(Stored data)
BEGIN

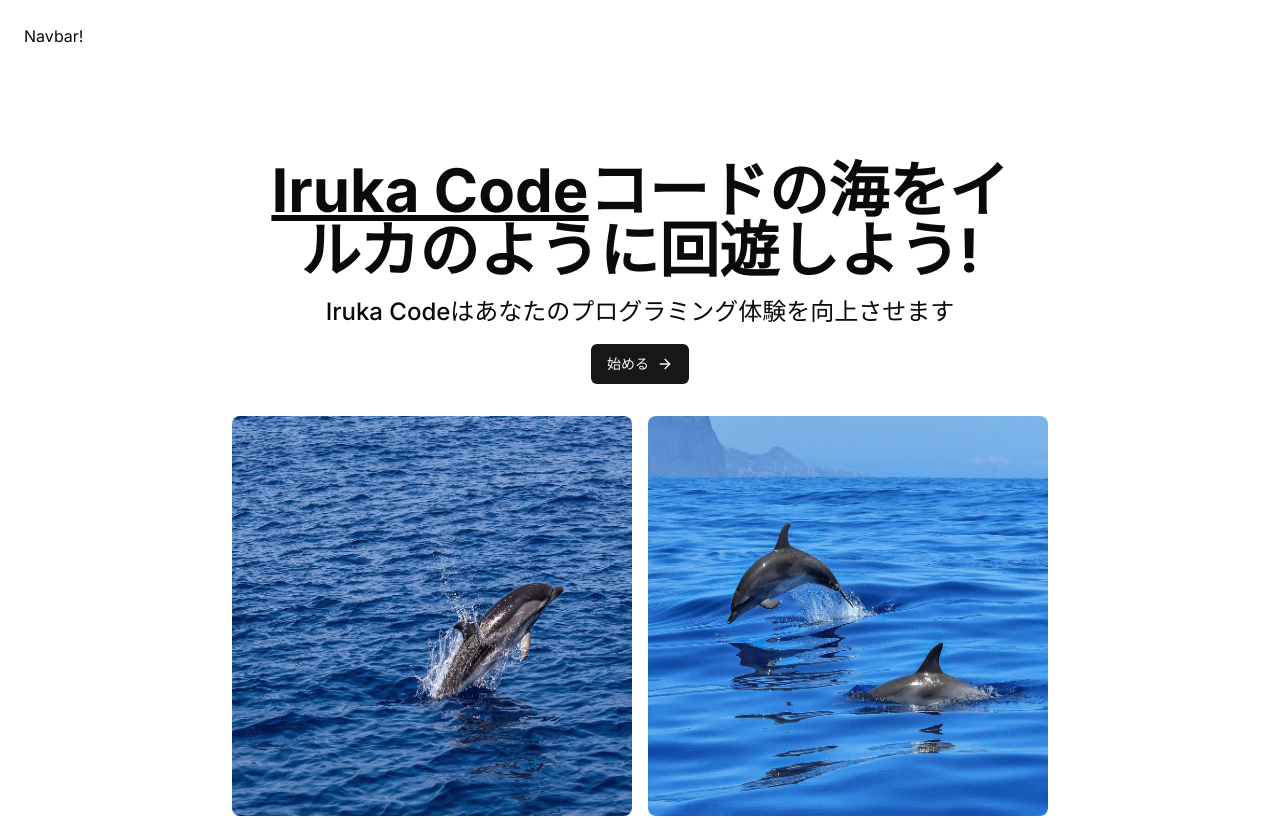
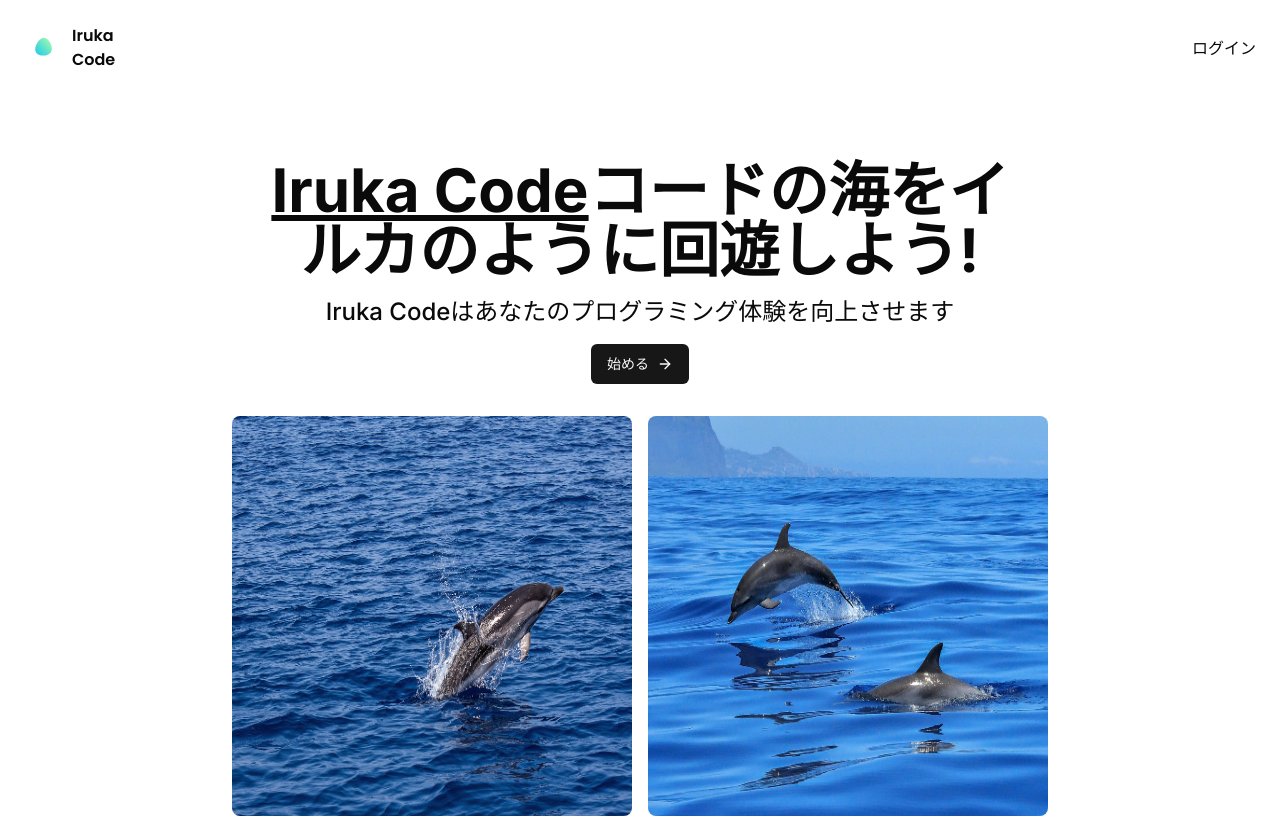
Before and after one commit to YNSTakeru/iruka-code-front, a Next.js app in the folder iruka-code/: page / in a window 1280 px wide. Shown: the top 818 px of the page. Built offline with nearby package versions, Linux system fonts and the light colour scheme.

Commit message:
ナビゲーションにログインを追加

```diff
--- a/iruka-code/src/app/(marketing)/_components/navbar.tsx
+++ b/iruka-code/src/app/(marketing)/_components/navbar.tsx
@@ -2,6 +2,7 @@
 
 import { useScrollTop } from '@/hooks/use-scroll-top';
 import { cn } from '@/lib/utils';
+import { Logo } from './logo';
 
 export const Navbar = () => {
   const scrolled = useScrollTop();
@@ -13,7 +14,10 @@ export const Navbar = () => {
         scrolled && 'border-b shadow-sm',
       )}
     >
-      Navbar!
+      <Logo />
+      <div className="md:ml-auto md:justify-end justify-between w-full flex items-center gap-x-2">
+        ログイン
+      </div>
     </div>
   );
 };
```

END

WHAT TO DO — Say how many of the lines above include the word "marketing", giving the figure alone.

RESPONSE — 2